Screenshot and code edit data
☆ ☆ ☆
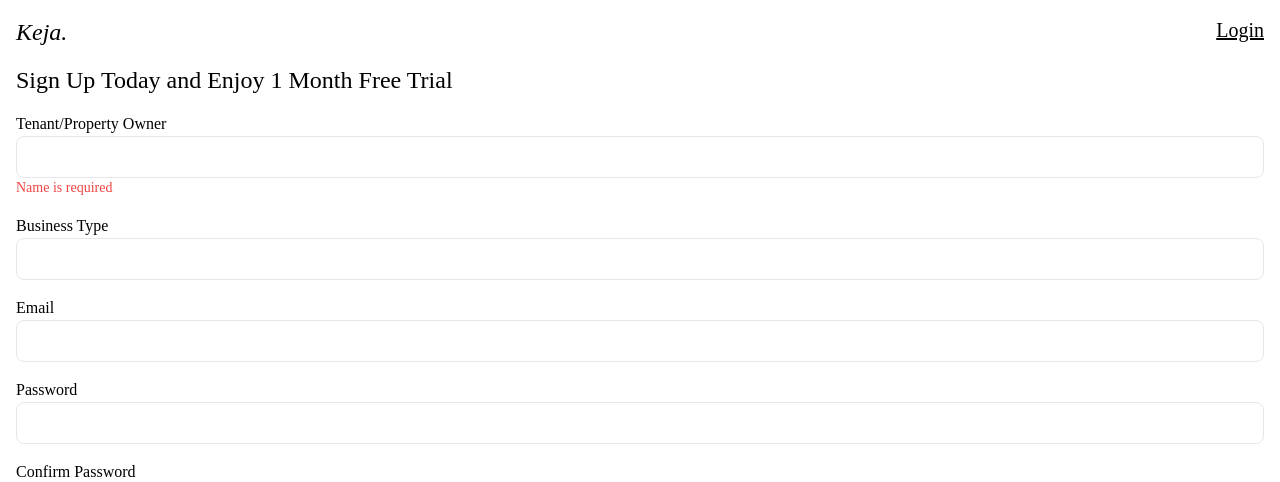
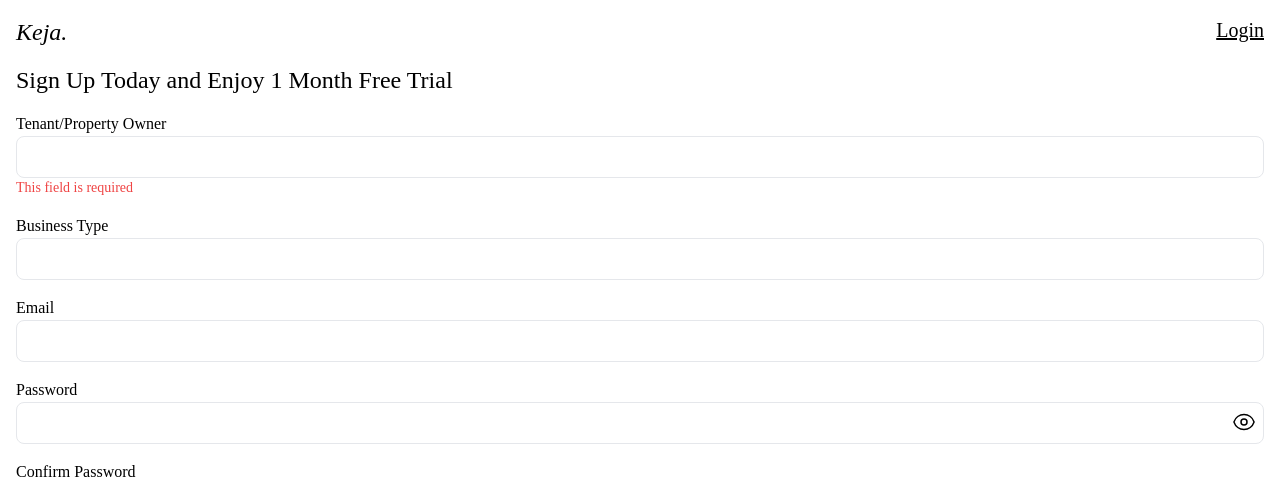
Before and after one commit to pacheko-ke/keja, a React (Create React App) app: page /#/login in a window 1280 px wide. Shown: the top 482 px of the page. Built offline with nearby package versions, Linux system fonts and the light colour scheme.

Commit message:
add eye btn password

```diff
--- a/src/components/Login.jsx
+++ b/src/components/Login.jsx
@@ -1,6 +1,12 @@
 import React from 'react'
+import { useState } from 'react'
 
 export default function Login() {
+const [passwordHidden,showPassword] = useState(true)
+const showFullPass = ()=>{
+    showPassword(!passwordHidden)
+}
+
     return (
         <div>
             <div className="flex flex-col text-left mx-4 mt-4 gap-4">
@@ -15,7 +21,7 @@
                 <div className="flex flex-col">
                     <label htmlFor="businessName">Tenant/Property Owner</label>
                     <input type="text" id='businessName' className='border rounded-lg py-2 focus:border-2 pl-2' />
-                    <h1 className='text-sm text-red-500'>Name is required</h1>
+                    <h1 className='text-sm text-red-500'>This field is required</h1>
                 </div>
                 <div className="flex flex-col">
                     <label htmlFor="businessName">Business Type</label>
@@ -25,9 +31,18 @@
                     <label htmlFor="businessName">Email</label>
                     <input type="text" id='businessName' className='border rounded-lg py-2 focus:border-2 pl-2' />
                 </div>
-                <div className="flex flex-col">
+                <div className="flex flex-col relative">
                     <label htmlFor="businessName">Password</label>
                     <input type="password" id='businessName' className='border rounded-lg py-2 focus:border-2 pl-2' />
+                    <svg xmlns="http://www.w3.org/2000/svg" fill="none" viewBox="0 0 24 24" strokeWidth={1.5} stroke="currentColor" className={passwordHidden?"size-6 absolute right-2 top-8":"size-6 absolute right-2 top-8 hidden"} onClick={showFullPass}>
+                        <path strokeLinecap="round" strokeLinejoin="round" d="M2.036 12.322a1.012 1.012 0 0 1 0-.639C3.423 7.51 7.36 4.5 12 4.5c4.638 0 8.573 3.007 9.963 7.178.07.207.07.431 0 .639C20.577 16.49 16.64 19.5 12 19.5c-4.638 0-8.573-3.007-9.963-7.178Z" />
+                        <path strokeLinecap="round" strokeLinejoin="round" d="M15 12a3 3 0 1 1-6 0 3 3 0 0 1 6 0Z" />
+                    </svg>
+                    <svg xmlns="http://www.w3.org/2000/svg" fill="none" viewBox="0 0 24 24" strokeWidth={1.5} stroke="currentColor" className={passwordHidden?"size-6 absolute right-2 top-8 hidden":"size-6 absolute right-2 top-8 "} onClick={showFullPass}>
+                        <path strokeLinecap="round" strokeLinejoin="round" d="M3.98 8.223A10.477 10.477 0 0 0 1.934 12C3.226 16.338 7.244 19.5 12 19.5c.993 0 1.953-.138 2.863-.395M6.228 6.228A10.451 10.451 0 0 1 12 4.5c4.756 0 8.773 3.162 10.065 7.498a10.522 10.522 0 0 1-4.293 5.774M6.228 6.228 3 3m3.228 3.228 3.65 3.65m7.894 7.894L21 21m-3.228-3.228-3.65-3.65m0 0a3 3 0 1 0-4.243-4.243m4.242 4.242L9.88 9.88" />
+                    </svg>
+
+
                 </div>
                 <div className="flex flex-col">
                     <label htmlFor="businessName">Confirm Password</label>
```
☆ ☆ ☆
## YOUR OBJECTIVE
Bring together each line above where the string "label" turns up.

## RESULT BELOW
                     <label htmlFor="businessName">Tenant/Property Owner</label>
                     <label htmlFor="businessName">Business Type</label>
                     <label htmlFor="businessName">Email</label>
                     <label htmlFor="businessName">Password</label>
                     <label htmlFor="businessName">Confirm Password</label>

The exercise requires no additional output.